BEGIN Records for the exercise

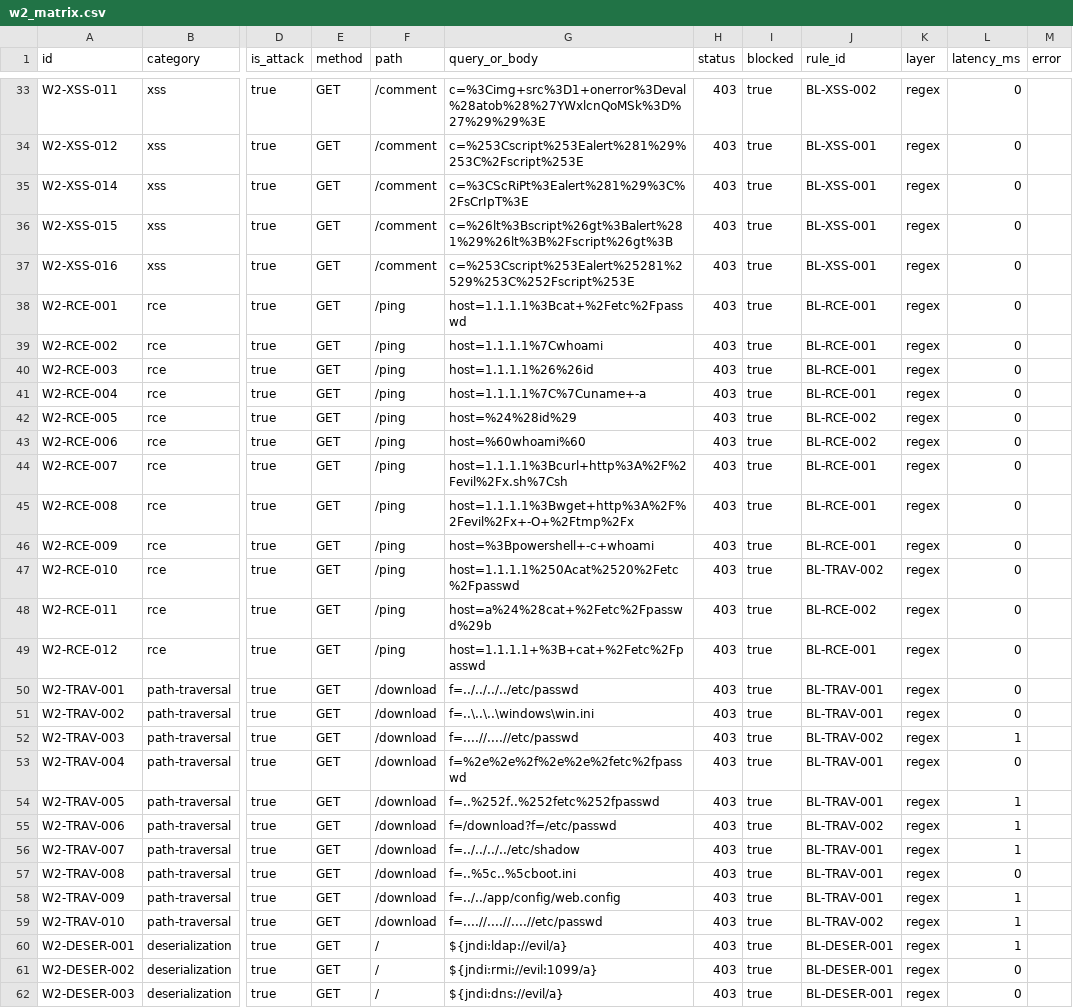
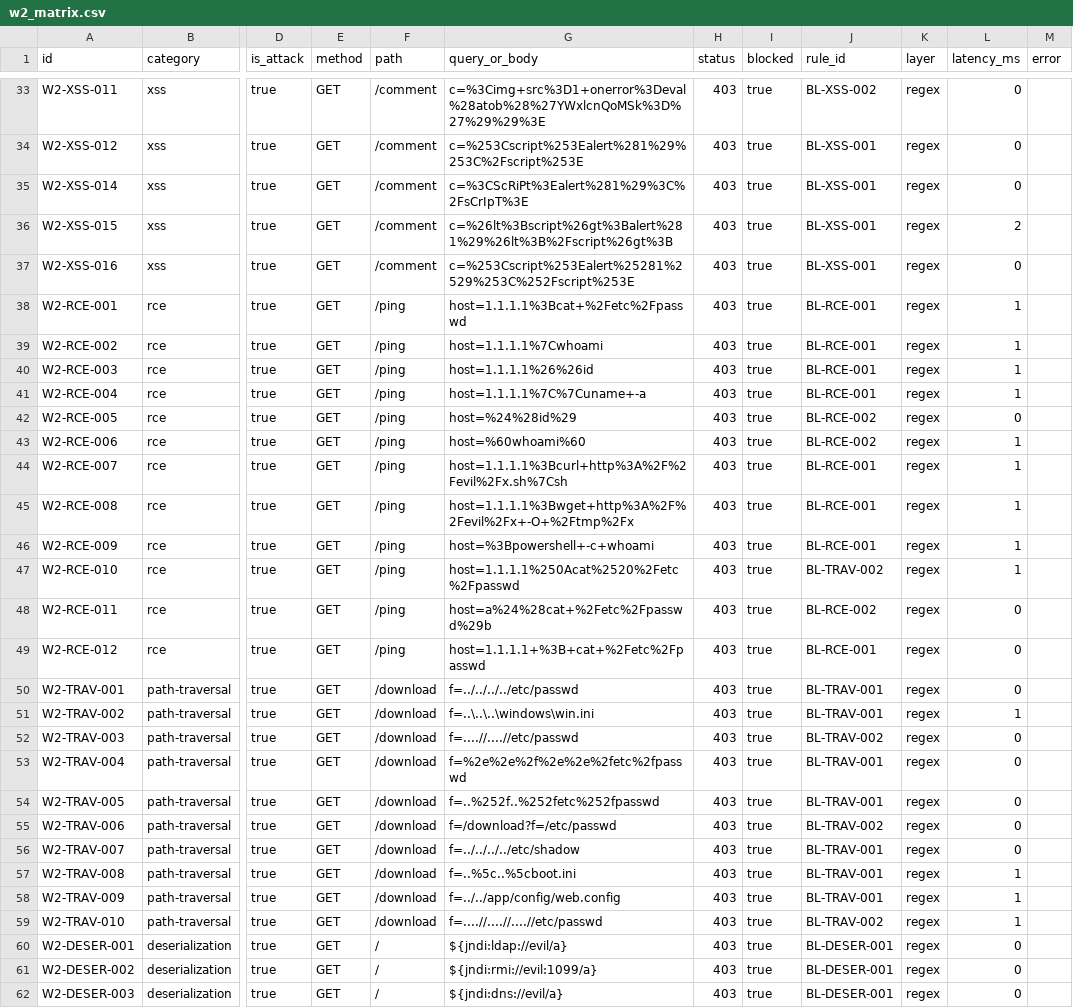
Before and after one commit to yliucherish/bypasslab, a CSV file: out/w2_matrix.csv, drawn as a sheet; only a part is shown, gaps mark what is left out; the diff covers the shown part only; the diff names each change by its address in the sheet, - before the commit and + after, or states it on an @@ line.

```diff
--- a/out/w2_matrix.csv
+++ b/out/w2_matrix.csv
-L36 (latency_ms): 0
+L36 (latency_ms): 2
-L38:L41 (latency_ms): 0
+L38:L41 (latency_ms): 1
-L43:L47 (latency_ms): 0
+L43:L47 (latency_ms): 1
-L51 (latency_ms): 0
+L51 (latency_ms): 1
-L52 (latency_ms): 1
+L52 (latency_ms): 0
-L54:L56 (latency_ms): 1
+L54:L56 (latency_ms): 0
-L57 (latency_ms): 0
+L57 (latency_ms): 1
-L60 (latency_ms): 1
+L60 (latency_ms): 0
```
Also changed, not shown: 31 edited cells elsewhere in this file, out/w3_round3_matrix.csv, 5 other files.
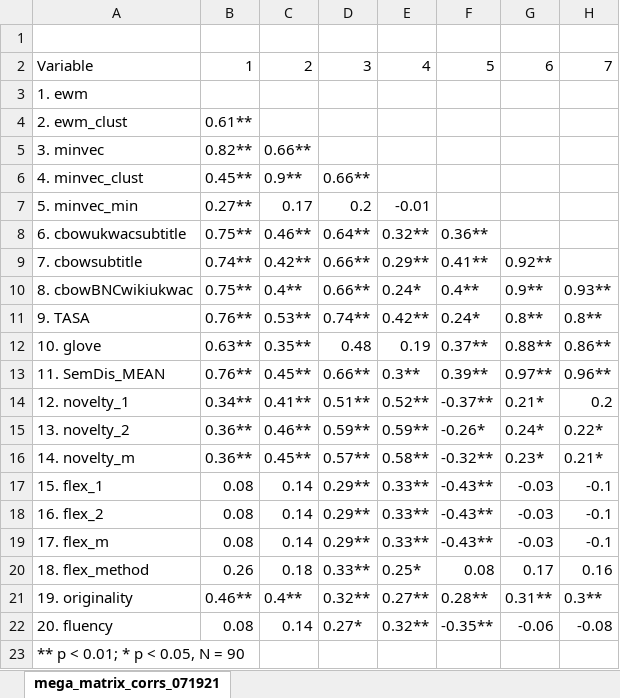
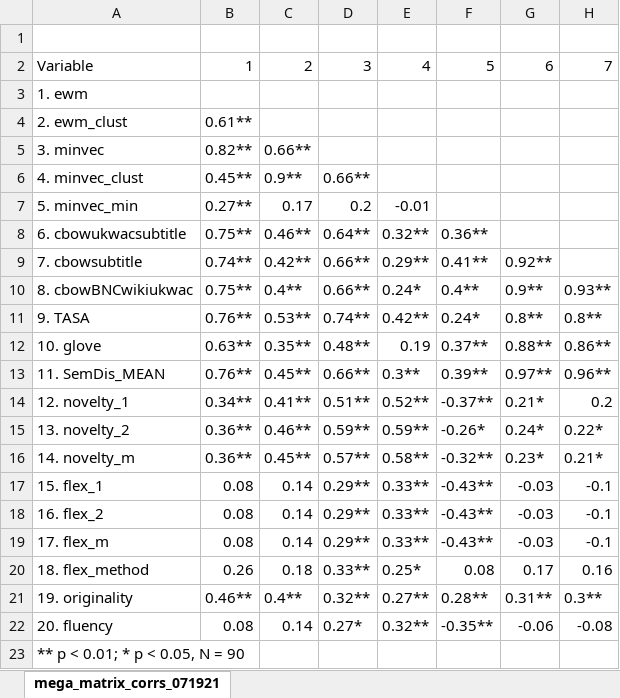
Before and after one commit to DijunQuant/AUT-Scoring, an Excel workbook: results/results_corrs/mega_matrix/071921/mega_matrix_corrs_072121.xlsx, sheet mega_matrix_corrs_071921, drawn as a sheet; only a part is shown; values as stored, in another font and other column widths than the file's, no borders; the diff names each change by its address in the sheet, - before the commit and + after, or states it on an @@ line.

```diff
--- a/results/results_corrs/mega_matrix/071921/mega_matrix_corrs_072121.xlsx (sheet mega_matrix_corrs_071921)
+++ b/results/results_corrs/mega_matrix/071921/mega_matrix_corrs_072121.xlsx (sheet mega_matrix_corrs_071921)
-D12: 0.48
+D12: 0.48**
```
Also changed, not shown: results/results_methods/icc_methods/icc_methods_results_071321.xlsx, 14 other files.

END Records for the exercise

### Exercise
Please give back exactly the lines from the first line of the records above through the line containing "Also changed, not shown: 31", only those and both included, with the pictures removed.

### Solution for this problem
Before and after one commit to yliucherish/bypasslab, a CSV file: out/w2_matrix.csv, drawn as a sheet; only a part is shown, gaps mark what is left out; the diff covers the shown part only; the diff names each change by its address in the sheet, - before the commit and + after, or states it on an @@ line.

```diff
--- a/out/w2_matrix.csv
+++ b/out/w2_matrix.csv
-L36 (latency_ms): 0
+L36 (latency_ms): 2
-L38:L41 (latency_ms): 0
+L38:L41 (latency_ms): 1
-L43:L47 (latency_ms): 0
+L43:L47 (latency_ms): 1
-L51 (latency_ms): 0
+L51 (latency_ms): 1
-L52 (latency_ms): 1
+L52 (latency_ms): 0
-L54:L56 (latency_ms): 1
+L54:L56 (latency_ms): 0
-L57 (latency_ms): 0
+L57 (latency_ms): 1
-L60 (latency_ms): 1
+L60 (latency_ms): 0
```
Also changed, not shown: 31 edited cells elsewhere in this file, out/w3_round3_matrix.csv, 5 other files.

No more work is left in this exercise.